_INSTRUCTIONS TO FOLLOW_
Before copying the entries, remove the pictures; everything else stays exactly as it is.

_EXERCISE INPUTS_
== Segment start ==

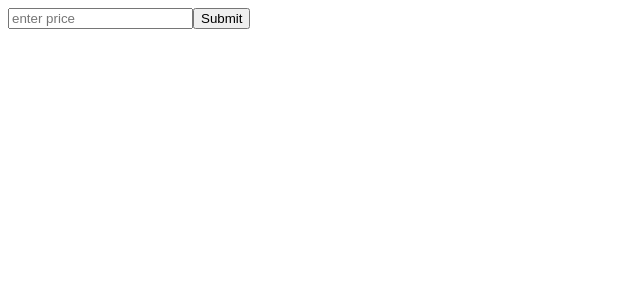
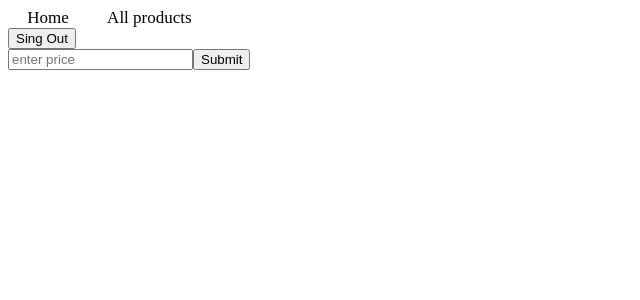
Before and after one commit to Rokas214/Sell-Your-Junk-Client, a React (Create React App) app: page /add in a window 1280 px wide. Shown: the top 300 px of the page, without its empty margins (0-640 px from the left). Built offline with nearby package versions, Linux system fonts and the light colour scheme.

Commit message:
Singout button that removes token from localhost

```diff
--- a/src/components/Register.jsx
+++ b/src/components/Register.jsx
@@ -3,6 +3,7 @@ import { useState } from 'react';
 import { Link, useNavigate } from 'react-router-dom';
 import "./style.css"
 import "../index.css"
+
 
 
 const Register = () => {
--- a/src/components/style.css
+++ b/src/components/style.css
@@ -55,3 +55,23 @@
 	background-color: rgba(99, 183, 252, 0.507);
 	padding: 10px;
 }
+.singout {
+	display: flex;
+	width: 80%;
+	align-items: center;
+	justify-content: flex-end;
+}
+
+.singout button {
+	padding: 0.4rem 1.8rem;
+	background-color: rgb(25, 168, 125);
+	border: 0;
+	border-radius: 0.6rem;
+	font-weight: bold;
+}
+
+.singout button:hover {
+	background-color: rgb(0, 172, 120);
+	cursor: pointer;
+	border: 1px solid black;
+}
--- a/src/pages/Add.jsx
+++ b/src/pages/Add.jsx
@@ -1,12 +1,18 @@
 import React from 'react';
 import { useState } from 'react';
+import { Link } from 'react-router-dom';
+import SingOut from '../components/SingOut';
+import "../components/style.css"
 
 const Add = () => {
     const [input, setInput] = useState()
     const [error, setError] = useState(false)
 
 
-  return <div>
+  return <div className='sing' >
+      <Link className='link' to='/home'>Home</Link>
+    <Link className='link' to='/products'>All products</Link>
+      <SingOut  />
 
       <form onSubmit={((e) => {
             e.preventDefault()
--- a/src/pages/Home.jsx
+++ b/src/pages/Home.jsx
@@ -1,8 +1,11 @@
 import { useEffect, useState } from "react";
 import React from 'react';
-import { Navigate, useLocation, Redirect } from "react-router-dom";
+import { useNavigate, useLocation, Link } from "react-router-dom";
+import SingOut from "../components/SingOut";
+import "../components/style.css"
 
 const Home = () => {
+
     const [getData,setData] = useState()
     const location = useLocation()
 
@@ -20,6 +23,9 @@ const Home = () => {
     },[])
   return (
     <div>
+        <SingOut />
+        <Link className='link' to='/add'>Add Product</Link>
+        <Link className='link' to='/products'>All products</Link>
         {!getData && <h1>Loading...</h1> }
         {getData && <h1>{getData}</h1> }
     </div>
--- a/src/pages/Products.jsx
+++ b/src/pages/Products.jsx
@@ -1,5 +1,8 @@
 import React, { useEffect, useState } from 'react';
 import ProductCard from '../components/ProductCard';
+import { Link } from 'react-router-dom';
+import SingOut from '../components/SingOut';
+import "../components/style.css"
 
 const Products = () => {
 
@@ -17,6 +20,14 @@ const Products = () => {
 
 
   return <div className='cardComp' >
+
+        <Link className='link' to='/home'>Home</Link>
+        <Link className='link' to='/add'>Add Product</Link>
+        <div className='singout' >
+            <SingOut />
+        </div>
+
+
       {!getData && <h1>Loading...</h1> }
     {getData && getData.map(item => <ProductCard item={item} key={item.id} /> )}
     {console.log(getData)}
```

== Segment end ==

_EXERCISE RESULT_
Before and after one commit to Rokas214/Sell-Your-Junk-Client, a React (Create React App) app: page /add in a window 1280 px wide. Shown: the top 300 px of the page, without its empty margins (0-640 px from the left). Built offline with nearby package versions, Linux system fonts and the light colour scheme.

Commit message:
Singout button that removes token from localhost

```diff
--- a/src/components/Register.jsx
+++ b/src/components/Register.jsx
@@ -3,6 +3,7 @@ import { useState } from 'react';
 import { Link, useNavigate } from 'react-router-dom';
 import "./style.css"
 import "../index.css"
+
 
 
 const Register = () => {
--- a/src/components/style.css
+++ b/src/components/style.css
@@ -55,3 +55,23 @@
 	background-color: rgba(99, 183, 252, 0.507);
 	padding: 10px;
 }
+.singout {
+	display: flex;
+	width: 80%;
+	align-items: center;
+	justify-content: flex-end;
+}
+
+.singout button {
+	padding: 0.4rem 1.8rem;
+	background-color: rgb(25, 168, 125);
+	border: 0;
+	border-radius: 0.6rem;
+	font-weight: bold;
+}
+
+.singout button:hover {
+	background-color: rgb(0, 172, 120);
+	cursor: pointer;
+	border: 1px solid black;
+}
--- a/src/pages/Add.jsx
+++ b/src/pages/Add.jsx
@@ -1,12 +1,18 @@
 import React from 'react';
 import { useState } from 'react';
+import { Link } from 'react-router-dom';
+import SingOut from '../components/SingOut';
+import "../components/style.css"
 
 const Add = () => {
     const [input, setInput] = useState()
     const [error, setError] = useState(false)
 
 
-  return <div>
+  return <div className='sing' >
+      <Link className='link' to='/home'>Home</Link>
+    <Link className='link' to='/products'>All products</Link>
+      <SingOut  />
 
       <form onSubmit={((e) => {
             e.preventDefault()
--- a/src/pages/Home.jsx
+++ b/src/pages/Home.jsx
@@ -1,8 +1,11 @@
 import { useEffect, useState } from "react";
 import React from 'react';
-import { Navigate, useLocation, Redirect } from "react-router-dom";
+import { useNavigate, useLocation, Link } from "react-router-dom";
+import SingOut from "../components/SingOut";
+import "../components/style.css"
 
 const Home = () => {
+
     const [getData,setData] = useState()
     const location = useLocation()
 
@@ -20,6 +23,9 @@ const Home = () => {
     },[])
   return (
     <div>
+        <SingOut />
+        <Link className='link' to='/add'>Add Product</Link>
+        <Link className='link' to='/products'>All products</Link>
         {!getData && <h1>Loading...</h1> }
         {getData && <h1>{getData}</h1> }
     </div>
--- a/src/pages/Products.jsx
+++ b/src/pages/Products.jsx
@@ -1,5 +1,8 @@
 import React, { useEffect, useState } from 'react';
 import ProductCard from '../components/ProductCard';
+import { Link } from 'react-router-dom';
+import SingOut from '../components/SingOut';
+import "../components/style.css"
 
 const Products = () => {
 
@@ -17,6 +20,14 @@ const Products = () => {
 
 
   return <div className='cardComp' >
+
+        <Link className='link' to='/home'>Home</Link>
+        <Link className='link' to='/add'>Add Product</Link>
+        <div className='singout' >
+            <SingOut />
+        </div>
+
+
       {!getData && <h1>Loading...</h1> }
     {getData && getData.map(item => <ProductCard item={item} key={item.id} /> )}
     {console.log(getData)}
```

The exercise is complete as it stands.